Edited: Jan 14, 2015, 4:27pm

>21 divinenanny:

thanks for the tip. I'm now inclined to finish the rest out of curiousity . . .
Just put a hold on Authority at the library.

Feb 19, 2015, 7:05pm

I think I finished every book I started to read and didn't find anything that was really bad. All the same, Five Great Short Stories by Anton Chekhov was a dud. I've read a couple of Chekhov's plays and he just doesn't do it for me, but this collection included The Lady With the Toy Dog which I'd heard was one of the greatest stories ever written. It isn't.

Nathan Filer's The Shock of the Fall was another book I was glad to finish.

Feb 22, 2015, 11:35am

I didn't have anything I quit reading (I'm sort of compulsive that way), but my lowest rated were:

Puddnhead Wilson by Mark Twain finished but glad to be done and get it off MT TBR.
Road Dogs - Elmore Leonard - Hadn't read anything else by him. Wasn't impressed with this one.

Feb 22, 2015, 5:03pm

>24 streamsong: I haven't read either of those.

I have read Elmore Leonard's Three-Ten to Yuma, a collection of short stories, which I liked.

Feb 22, 2015, 5:25pm

>23 cappybear: I forgot to mention A Severed Head, my first and probably last foray into the work of Iris Murdoch. Really irritating.

Feb 25, 2015, 12:32am

>17 grkmwk: grkmwk: So with you people about The Interestings - anything but, I agree! Yet I am sure it had good reviews somewhere....

Feb 25, 2015, 1:38pm

Frog Music by Emma Donoghue. . .it's never a good thing when the climate setting of a novel sizzles more than the plot as it does in this case.

Pigeon English by Stephen Kelman. . .the reader grows tired of a Ghanian boy waxing on and on about the sky, rain, running, puppy love, and “gangstas.” As bildungsoman, it wears thin. Besides, I get extremely annoyed by the device of having a secretly dead narrator. Read 50 pp, skimmed the rest until I got to the expected end.

The Sea and the Silence by Peter Cunningham. . .another broken romance tale, full of the usual tragedies. A banal story that is only different from all such unhappy marriage stories for its opening device and non-chronological structure.

Roman Games: A Plinius Secundus Mystery (Plinius Secundus Series Book 1) by Bruce Macbain. . .historically, mildly interesting; novelistically, not so much.

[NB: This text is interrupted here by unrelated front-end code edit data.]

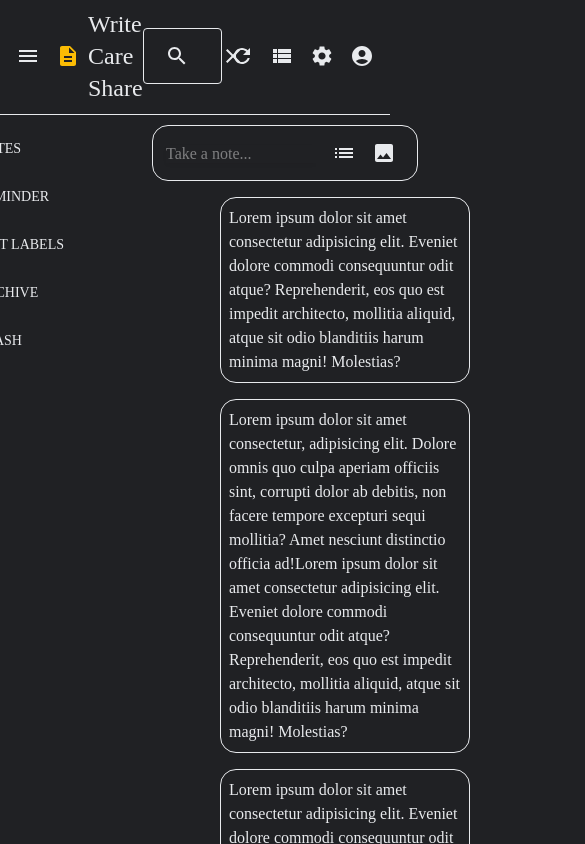
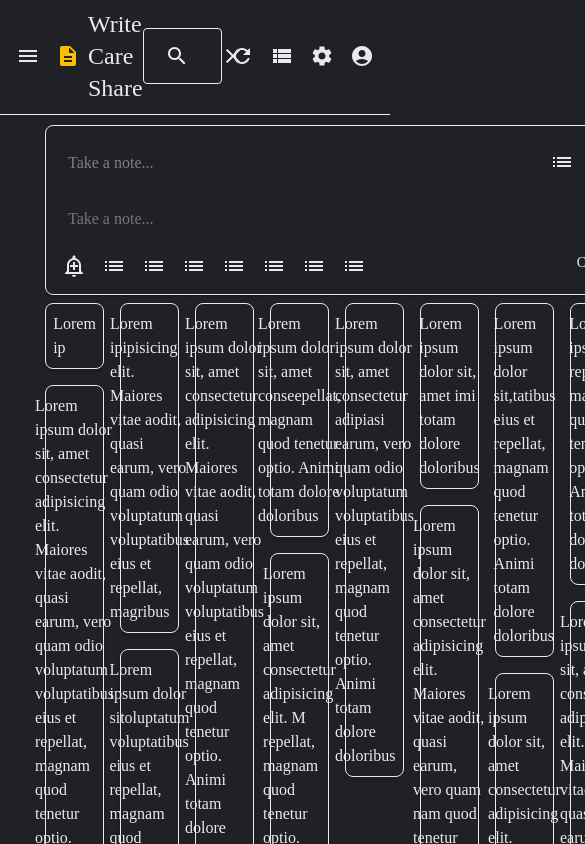
Before and after one commit to JosephCanete/crud-next-cognito, a Next.js app: page /write in a window 390 px wide. Shown: the top 844 px of the page, 585 px wide, since content can reach past the window. Built offline with nearby package versions, Linux system fonts and the light colour scheme.

Commit message:
Working on cards responsiveness

```diff
--- a/package.json
+++ b/package.json
@@ -9,8 +9,11 @@
     "lint": "next lint"
   },
   "dependencies": {
-    "@emotion/react": "^11.11.0",
+    "@emotion/css": "^11.11.2",
+    "@emotion/react": "^11.11.1",
+    "@emotion/styled": "^11.11.0",
     "@mui/icons-material": "^5.11.16",
+    "@mui/lab": "^5.0.0-alpha.134",
     "@mui/material": "^5.13.4",
     "amazon-cognito-identity-js": "^6.2.0",
     "aws-amplify": "^5.2.5",
@@ -21,6 +24,7 @@
     "next-auth": "^4.22.1",
     "react": "^18.2.0",
     "react-dom": "18.2.0",
+    "react-masonry-css": "^1.0.16",
     "yup": "^1.2.0"
   }
 }
--- a/src/app/components/Write/Board/Card.jsx
+++ b/src/app/components/Write/Board/Card.jsx
@@ -6,21 +6,20 @@ export default function Card({ content }) {
     <Paper
       variant="outlined"
       sx={{
-        flex: "1 1 auto",
-        width: "250px",
+        // display: "flex",
+        // alignItems: "start",
+        // width: "250px",
         background: "transparent",
-        borderRadius: "1rem",
+        borderRadius: "8px",
+        boxShadow: "0 2px 4px rgba(0, 0, 0, 0.2)",
         p: 1,
-        m: 1,
+        height: "fit-content",
+        display: "flex",
+        alignContent: "center",
+        justifyContent: "center",
       }}
     >
-      <div style={{ height: "auto", overflow: "hidden" }}>
-        {content}
-        Lorem ipsum dolor sit amet consectetur adipisicing elit. Eveniet dolore
-        commodi consequuntur odit atque? Reprehenderit, eos quo est impedit
-        architecto, mollitia aliquid, atque sit odio blanditiis harum minima
-        magni! Molestias?
-      </div>
+      <Box>{content}</Box>
     </Paper>
   );
 }
--- a/src/app/components/Write/Board/Index.jsx
+++ b/src/app/components/Write/Board/Index.jsx
@@ -1,9 +1,27 @@
-import React from "react";
-import TextArea from "./TextArea";
-import { Box } from "@mui/material";
+import * as React from "react";
+import Box from "@mui/material/Box";
+import Masonry from "@mui/lab/Masonry";
 import Card from "./Card";
+import TextArea from "./TextArea/TextArea";
 
-export default function Board() {
+const cardData = [
+  "Lorem ip",
+  "Lorem ipipisicing elit. Maiores vitae aodit, quasi earum, vero quam odio voluptatum voluptatibus eius et repellat, magribus",
+  "Lorem ipsum dolor sit, amet consectetur adipisicing elit. Maiores vitae aodit, quasi earum, vero quam odio voluptatum voluptatibus eius et repellat, magnam quod tenetur optio. Animi totam dolore doloribus",
+  "Lorem ipsum dolor sit, amet conseepellat, magnam quod tenetur optio. Animi totam dolore doloribus",
+  "Lorem ipsum dolor sit, amet consectetur adipiasi earum, vero quam odio voluptatum voluptatibus eius et repellat, magnam quod tenetur optio. Animi totam dolore doloribus",
+  "Lorem ipsum dolor sit, amet imi totam dolore doloribus",
+  "Lorem ipsum dolor sit,tatibus eius et repellat, magnam quod tenetur optio. Animi totam dolore doloribus",
+  "Lorem ips repellat, magnam quod tenetur optio. Animi totam dolore doloribus",
+  "Lorem ipsum dolor sit, amet consectetur adipisicing elit. Maiores vitae aodit, quasi earum, vero quam odio voluptatum voluptatibus eius et repellat, magnam quod tenetur optio. Animi totam dolore doloribus",
+  "Lorem ipsum dolor sit, amet consectetur adipisicing elit. Maiores vitae aodit, quasi earum, vero quam nam quod tenetur optio. Animi totam dolore doloribus",
+  "Lorem ipsum dolor sit, amet consectetur adipisicing elit. M repellat, magnam quod tenetur optio. Animi totam dolore doloribus",
+  "Lorem ipsum dolor sit, amet consectetur adipisicing elit. Maiores vitae aodit, quasi earum, vero quam odio voluptatum voluptatibus eius et repellat, magnam quod tenetur optio. Animi totam dolore doloribus",
+  "Lorem ipsum dolor sitoluptatum voluptatibus eius et repellat, magnam quod tenetur optio. Animi totam dolore doloribus",
+  "Lorem ipsum dolor sit, amet consectetur adipisicing elit. Maiores vitae aodit, q magnam quod tenetur optio. Animi totam dolore doloribus",
+];
+
+export default function ImageMasonry() {
   return (
     <Box
       sx={{
@@ -22,39 +40,11 @@ export default function Board() {
           flex: 1,
         }}
       >
-        <Card sx={{ width: "300px" }} />
-        <Card
-          content="Lorem ipsum dolor sit amet consectetur, adipisicing elit. Dolore omnis
-        quo culpa aperiam officiis sint, corrupti dolor ab debitis, non facere
-        tempore excepturi sequi mollitia? Amet nesciunt distinctio officia ad!"
-        />
-        <Card />
-        <Card />
-        <Card />
-        <Card />
-        <Card />
-        <Card />
-        <Card />
-        <Card />
-        <Card />
-        <Card
-          content="Lorem ipsum dolor sit amet consectetur, adipisicing elit. Dolore omnis
-        quo culpa aperiam officiis sint, corrupti dolor ab debitis, non facere
-        tempore excepturi sequi mollitia? Amet nesciunt distinctio officia ad!"
-        />
-        <Card />
-        <Card />
-        <Card />
-        <Card />
-        <Card />
-        <Card />
-        <Card />
-        <Card
-          content="Lorem ipsum dolor sit amet consectetur, adipisicing elit. Dolore omnis
-        quo culpa aperiam officiis sint, corrupti dolor ab debitis, non facere
-        tempore excepturi sequi mollitia? Amet nesciunt distinctio officia ad!"
-        />
-        <Card />
+        <Masonry columns={8} spacing={2}>
+          {cardData.map((item, index) => (
+            <Card content={item} key={index} />
+          ))}
+        </Masonry>
       </Box>
     </Box>
   );
--- a/src/app/components/Write/Board/TextArea.jsx
+++ /dev/null
@@ -1,45 +0,0 @@
-import TextareaAutosize from "@mui/base/TextareaAutosize";
-import {
-  Box,
-  TextField,
-  InputAdornment,
-  IconButton,
-  useTheme,
-} from "@mui/material";
-import ImageIcon from "@mui/icons-material/Image";
-import ListIcon from "@mui/icons-material/List";
-
-export default function TextArea({ handleCreateList, handleUploadPhoto }) {
-  return (
-    <TextField
-      placeholder="Take a note..."
-      fullWidth
-      variant="outlined"
-      sx={{
-        mr: 15,
-        maxWidth: 500,
-        alignSelf: "center",
-        "& fieldset": {
-          borderRadius: "1rem",
-        },
-        "& input::placeholder": {
-          color: "white",
-          boxShadow: "0px 2px 4px rgba(0, 0, 0, 0.1)",
-          fontWeight: 500,
-        },
-      }}
-      InputProps={{
-        endAdornment: (
-          <InputAdornment position="end">
-            <IconButton onClick={handleCreateList}>
-              <ListIcon />
-            </IconButton>
-            <IconButton onClick={handleUploadPhoto}>
-              <ImageIcon />
-            </IconButton>
-          </InputAdornment>
-        ),
-      }}
-    />
-  );
-}
--- /dev/null
+++ b/src/app/components/Write/Board/TextArea/TextArea.jsx
@@ -0,0 +1,129 @@
+import { useState } from "react";
+import {
+  TextField,
+  InputAdornment,
+  IconButton,
+  Paper,
+  Box,
+  Button,
+} from "@mui/material";
+import ImageIcon from "@mui/icons-material/Image";
+import ListIcon from "@mui/icons-material/List";
+import AddAlertOutlinedIcon from "@mui/icons-material/AddAlertOutlined";
+export default function TextArea({ handleCreateList, handleUploadPhoto }) {
+  const [editMode, setEditMode] = useState(false);
+
+  const handleOnFocus = () => setEditMode(true);
+  const handleOnBlur = () => setEditMode(false);
+  console.log({ editMode });
+
+  return (
+    <Paper
+      sx={{
+        minWidth: 600,
+        flexDirection: "column",
+        backgroundColor: "transparent",
+        border: "0.5px solid #e8eaed",
+        p: 1,
+        margin: "0 auto",
+        borderRadius: "8px",
+      }}
+    >
+      <TextField
+        onFocus={handleOnFocus}
+        onBlur={handleOnBlur}
+        placeholder="Take a note..."
+        fullWidth
+        variant="outlined"
+        sx={{
+          border: "transparent",
+          alignItem: "center",
+          justifyContent: "center",
+          "& fieldset": {
+            border: "none",
+          },
+          "& input::placeholder": {
+            color: "white",
+            boxShadow: "0px 2px 4px rgba(0, 0, 0, 0.1)",
+            fontWeight: 500,
+          },
+        }}
+        InputProps={{
+          endAdornment: (
+            <InputAdornment position="end">
+              <IconButton onClick={handleCreateList}>
+                <ListIcon />
+              </IconButton>
+              <IconButton onClick={handleUploadPhoto}>
+                <ImageIcon />
+              </IconButton>
+            </InputAdornment>
+          ),
+        }}
+      />
+      <TextField
+        onFocus={handleOnFocus}
+        onBlur={handleOnBlur}
+        placeholder="Take a note..."
+        fullWidth
+        variant="outlined"
+        multiline
+        maxRows={4}
+        sx={{
+          border: "transparent",
+          alignItem: "center",
+          "& fieldset": {
+            border: "none",
+          },
+          "& input::placeholder": {
+            color: "white",
+            boxShadow: "0px 2px 4px rgba(0, 0, 0, 0.1)",
+            fontWeight: 500,
+          },
+        }}
+      />
+      <Box
+        sx={{
+          display: "flex",
+          alignItems: "start",
+          justifyContent: "start",
+        }}
+      >
+        <IconButton onClick={handleCreateList}>
+          <AddAlertOutlinedIcon />
+        </IconButton>
+        <IconButton onClick={handleCreateList}>
+          <ListIcon />
+        </IconButton>
+        <IconButton onClick={handleCreateList}>
+          <ListIcon />
+        </IconButton>
+        <IconButton onClick={handleCreateList}>
+          <ListIcon />
+        </IconButton>
+        <IconButton onClick={handleCreateList}>
+          <ListIcon />
+        </IconButton>
+        <IconButton onClick={handleCreateList}>
+          <ListIcon />
+        </IconButton>
+        <IconButton onClick={handleCreateList}>
+          <ListIcon />
+        </IconButton>
+        <IconButton onClick={handleCreateList}>
+          <ListIcon />
+        </IconButton>
+        <Button
+          variant="outlined"
+          sx={{
+            marginLeft: "auto",
+            border: "none",
+            "&:hover": { border: "none" },
+          }}
+        >
+          Close
+        </Button>
+      </Box>
+    </Paper>
+  );
+}
```
Also changed, not shown: 1 other file (tests, documents, lock files or other folders).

There is little vividness in the writing which at time is overwhelmed by pedantry.

I read a lot of books in '14, so I don't think a handful of clunkers makes for a bad reading year.